I mean, it’s definitely bigger budget than previous iterations of the series. You have the real players like David Ortiz and Mike Schmidt occupying roster spots alongside SMB mainstays like Hammer Longballo, Yoink Sax, and Grey Sandwalker. You have more stadiums. You have more game modes, including a “Creators Classic” that looks like it was solely introduced to get attention from prominent baseball YouTubers. You have more teams. You have a pretty robust editing tool that allows you to edit team logos, uniforms, and players – the latter being not quite the Create-A-Player mode I was hoping for when I wrote in the above-linked review that SMB4 would be my presumptive 2023 GOTY, but still being pretty in-depth.

But even with all those new bells and whistles, Super Mega Baseball 4 still feels like it did way back when the first game came out nine years ago – which is to say, it’s the best pick-up-and-play baseball game available. Just like the first Super Mega Baseball game felt like a continuation of RBI Baseball back in the NES days, Super Mega Baseball 4 is the kind of game you can enjoy even if you aren’t particularly a baseball fan.

Admittedly, it helps if you’re a baseball fan, since there’s a crazy amount of tinkering you can do here that’s probably more fun if you’re a fan of the sport.
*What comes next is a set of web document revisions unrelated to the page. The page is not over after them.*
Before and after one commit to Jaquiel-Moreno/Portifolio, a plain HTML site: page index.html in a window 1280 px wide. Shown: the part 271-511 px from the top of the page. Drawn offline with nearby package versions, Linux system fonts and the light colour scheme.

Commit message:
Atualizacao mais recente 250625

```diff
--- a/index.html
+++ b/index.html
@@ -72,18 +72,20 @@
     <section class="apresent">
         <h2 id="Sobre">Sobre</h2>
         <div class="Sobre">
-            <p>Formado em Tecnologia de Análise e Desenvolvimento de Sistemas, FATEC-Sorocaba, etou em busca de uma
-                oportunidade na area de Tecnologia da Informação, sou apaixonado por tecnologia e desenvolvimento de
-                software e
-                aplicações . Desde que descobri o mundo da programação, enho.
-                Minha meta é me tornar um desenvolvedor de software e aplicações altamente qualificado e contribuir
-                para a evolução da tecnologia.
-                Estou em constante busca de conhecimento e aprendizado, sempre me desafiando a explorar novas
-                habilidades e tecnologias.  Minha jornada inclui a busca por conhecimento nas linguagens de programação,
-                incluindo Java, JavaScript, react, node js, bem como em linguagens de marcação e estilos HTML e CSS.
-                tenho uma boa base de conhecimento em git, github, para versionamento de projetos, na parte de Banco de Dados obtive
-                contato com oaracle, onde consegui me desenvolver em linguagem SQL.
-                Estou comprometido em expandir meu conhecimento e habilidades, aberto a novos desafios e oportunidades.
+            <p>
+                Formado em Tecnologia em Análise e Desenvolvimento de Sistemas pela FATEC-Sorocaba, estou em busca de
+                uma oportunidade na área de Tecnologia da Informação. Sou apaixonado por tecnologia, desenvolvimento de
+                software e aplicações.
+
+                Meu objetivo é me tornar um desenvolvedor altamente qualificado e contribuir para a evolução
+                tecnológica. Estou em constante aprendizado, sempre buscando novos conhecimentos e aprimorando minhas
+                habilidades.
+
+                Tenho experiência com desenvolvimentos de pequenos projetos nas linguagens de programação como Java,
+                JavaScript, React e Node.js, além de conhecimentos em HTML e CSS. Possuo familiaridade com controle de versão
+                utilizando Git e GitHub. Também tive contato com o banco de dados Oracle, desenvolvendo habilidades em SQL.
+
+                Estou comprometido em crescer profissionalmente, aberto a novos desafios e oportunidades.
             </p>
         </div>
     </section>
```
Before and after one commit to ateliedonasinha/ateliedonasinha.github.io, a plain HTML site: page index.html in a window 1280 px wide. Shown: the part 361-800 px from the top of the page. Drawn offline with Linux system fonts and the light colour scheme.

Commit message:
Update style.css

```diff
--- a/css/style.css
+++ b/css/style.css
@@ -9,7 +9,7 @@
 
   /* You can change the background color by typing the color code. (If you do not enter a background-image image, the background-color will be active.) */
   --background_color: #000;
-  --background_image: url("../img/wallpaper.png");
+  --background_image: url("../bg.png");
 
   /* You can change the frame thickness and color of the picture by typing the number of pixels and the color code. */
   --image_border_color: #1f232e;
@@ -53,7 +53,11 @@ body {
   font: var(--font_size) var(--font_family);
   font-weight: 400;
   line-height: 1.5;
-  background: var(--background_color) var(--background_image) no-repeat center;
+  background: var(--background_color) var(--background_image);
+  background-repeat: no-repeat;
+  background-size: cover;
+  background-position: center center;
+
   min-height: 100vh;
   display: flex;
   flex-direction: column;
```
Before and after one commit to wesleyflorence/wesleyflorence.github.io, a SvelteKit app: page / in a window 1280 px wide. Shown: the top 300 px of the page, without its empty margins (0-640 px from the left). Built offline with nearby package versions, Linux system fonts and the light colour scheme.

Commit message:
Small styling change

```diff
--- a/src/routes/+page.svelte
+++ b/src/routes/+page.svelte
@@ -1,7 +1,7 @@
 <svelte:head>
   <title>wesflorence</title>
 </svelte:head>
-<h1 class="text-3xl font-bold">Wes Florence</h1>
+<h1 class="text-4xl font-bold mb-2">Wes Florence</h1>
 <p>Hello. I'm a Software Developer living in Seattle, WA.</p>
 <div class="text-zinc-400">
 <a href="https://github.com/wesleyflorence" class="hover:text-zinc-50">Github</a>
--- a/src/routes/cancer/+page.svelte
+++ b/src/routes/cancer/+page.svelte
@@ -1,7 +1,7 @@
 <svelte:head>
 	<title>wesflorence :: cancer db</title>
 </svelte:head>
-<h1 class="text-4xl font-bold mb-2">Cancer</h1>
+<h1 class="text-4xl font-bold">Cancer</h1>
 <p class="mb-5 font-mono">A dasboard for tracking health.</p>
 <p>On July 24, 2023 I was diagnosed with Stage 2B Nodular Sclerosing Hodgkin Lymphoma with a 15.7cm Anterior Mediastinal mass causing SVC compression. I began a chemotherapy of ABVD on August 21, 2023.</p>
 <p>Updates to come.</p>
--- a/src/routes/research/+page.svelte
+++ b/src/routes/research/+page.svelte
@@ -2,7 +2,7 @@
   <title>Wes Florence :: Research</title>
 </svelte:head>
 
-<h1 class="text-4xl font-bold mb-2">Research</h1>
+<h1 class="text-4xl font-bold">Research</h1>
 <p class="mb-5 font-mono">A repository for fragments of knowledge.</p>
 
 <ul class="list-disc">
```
There’s roster and line-up management, obviously, but you also get to invest in player development – albeit with a distinctly SMB-esque flavour, since the activities are things like skydiving, going on a vegan diet, and taking in a comedy show. The game also has a chemistry trait, which matters when you’re worried about how players will feel about signing – or re-signing – with your team.

What matters most, though, is that the on-field action is still lots of fun. While the MLB ringers seem to tend to have higher ratings than most new players, it’s not like Super Mega Baseball 4 skewed it so that the pro players dominate the competition. As I noted above, a Hall of Famer like Randy Johnson isn’t exempt from taking a line drive off the skull (and crumpling in hilarious fashion), nor is it uncommon for an SMB-created player to strike out legends like Ernie Banks. Even the Creators Classic mode, which I was worried would be an excuse for the game to pander to YouTubers, doesn’t seem completely out of place, and even if – like me – you have no idea who Jomboy or Shelfy are, it doesn’t impact the flow or the style of the game.

At this point, there’s not much I can say about Super Mega Baseball 4 that I didn’t already say about Super Mega Baseballs 1, 2, and 3: like its predecessors, it’s an outstanding baseball game that’s a lot more fun to play than the annualized PlayStation flagship MLB game. Any worries that a higher profile or a bigger budget would hurt the game are unfounded. In fact, four games in, this might just be the best Super Mega Baseball game yet.

EA provided us with a Super Mega Baseball 4 PS5 code for review purposes.

Grade: A